P2P fundraising allows each donor to create their own fundraising page, set goals, and write a testimonial that tells friends, family, colleagues, and social media connections why they believe in your organization. Everyone who takes part in your P2P fundraising campaign or event becomes an advocate for your org and the results their donations have helped bring about. Their story inspires and influences their network to get involved.
And with P2P, you’re not only growing your donor database, but you’re also giving your supporters a sense of ownership and satisfaction, increasing their loyalty and their trust in you. You’re building on existing relationships even as you acquire new ones.
Humans are social animals. We take our cues from the people around us and we behave according to mostly unspoken, but nevertheless agreed-upon, norms. By watching how others react to stimuli, we determine the socially “appropriate” response, and there’s a strong drive to mimic the reactions we see modeled by people in our circles. In his book “Influence: The Psychology of Persuasion,” Dr. Robert B. Cialdini discusses a study that found that when a power provider communicated to customers what percentage of their neighbors had cut down on power usage, customers were more likely to conserve energy. When it comes to acts like giving to fundraisers, these things can also be performative: a way to show ourselves and others that we’re the type of person who cares about important issues. In any case, as we see good citizenship modeled (and rewarded, socially, professionally, and otherwise), we take it up, and as we model it ourselves, we pass it on.
Additionally, while some of us are more competitive than others, it’s long been agreed that competition—especially for prizes but even just for glory—is a great motivator. And the more you can gamify the experience, the better. Gamification in fundraising has been around since we were kids selling chocolate bars and magazine subscriptions to win boom boxes. The more things change, the more they stay the same, but while prizes are a great motivator, they’re not required—legions of FitBit users will tell you that “winning” badges has galvanized them to walk more steps than they ever imagined.

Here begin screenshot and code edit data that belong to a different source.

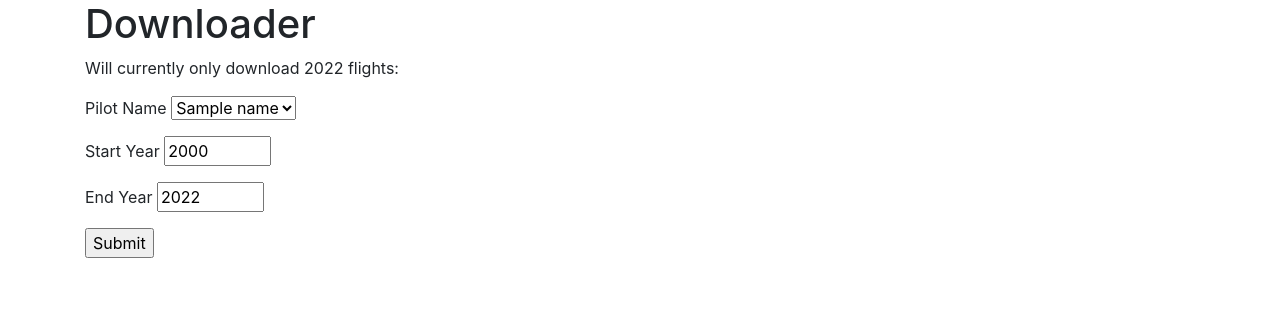
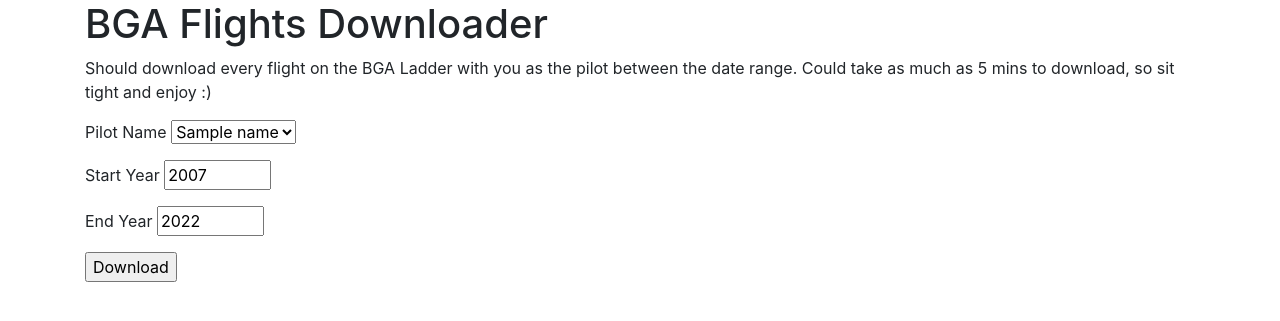
Before and after one commit to TobyF/BGA-Ladder-Downloader, a Flask app: template templates/downloader.html in a window 1280 px wide. Shown: the part 56-377 px from the top of the page. Run offline with Flask 2, Linux system fonts and the light colour scheme; the template is opened without the code that fills it: most values are stand-ins (such as "Sample title", 1, 10 or a date in 2020); some libraries are stand-ins or nearby versions.

Commit message:
Changed interface and fixed initial date range issues

```diff
--- a/templates/downloader.html
+++ b/templates/downloader.html
@@ -1,8 +1,8 @@
 {% extends 'base.html' %}
 
 {% block content %}
-    <h1>{% block title %} Downloader {% endblock %}</h1>
-    <p> Will currently only download 2022 flights:</p>
+    <h1>{% block title %} BGA Flights Downloader {% endblock %}</h1>
+    <p> Should download every flight on the BGA Ladder with you as the pilot between the date range. Could take as much as 5 mins to download, so sit tight and enjoy :)</p>
 
     <form action="/data" method = "POST">
     <!-- <p>Pilot ID <input type = "text" name = "pilot_id" /></p> -->
@@ -11,9 +11,9 @@
         <option value="{{ name['ID'] }}">{{ name['Name'] }}</option>
       {% endfor %}
     </select></p>
-    <p>Start Year <input type="number" min="1980" max="2022" step="1" value="2000" name = "start_year" /></p>
-    <p>End Year <input type="number" min="1980" max="2022" step="1" value="2022" name = "end_year" /></p>
-    <p><input type = "submit" value = "Submit" /></p>
+    <p>Start Year <input type="number" min="2007" max="2022" step="1" value="2007" name = "start_year" /></p>
+    <p>End Year <input type="number" min="2007" max="2022" step="1" value="2022" name = "end_year" /></p>
+    <p><input type = "submit" value = "Download" /></p>
     </form>
 
 {% endblock %}
```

In short, peer-to-peer fundraising helps you reach a larger audience, builds awareness of your work and support for your cause, and increases your organization’s name recognition. It brings in new donors and builds on relationships with existing supporters. It engages donors, making them the hero of the story, and giving them a sense of ownership over the work and the results. There really isn’t a downside. So if you haven’t already, consider putting P2P to work for you and reaping the benefits for your organization.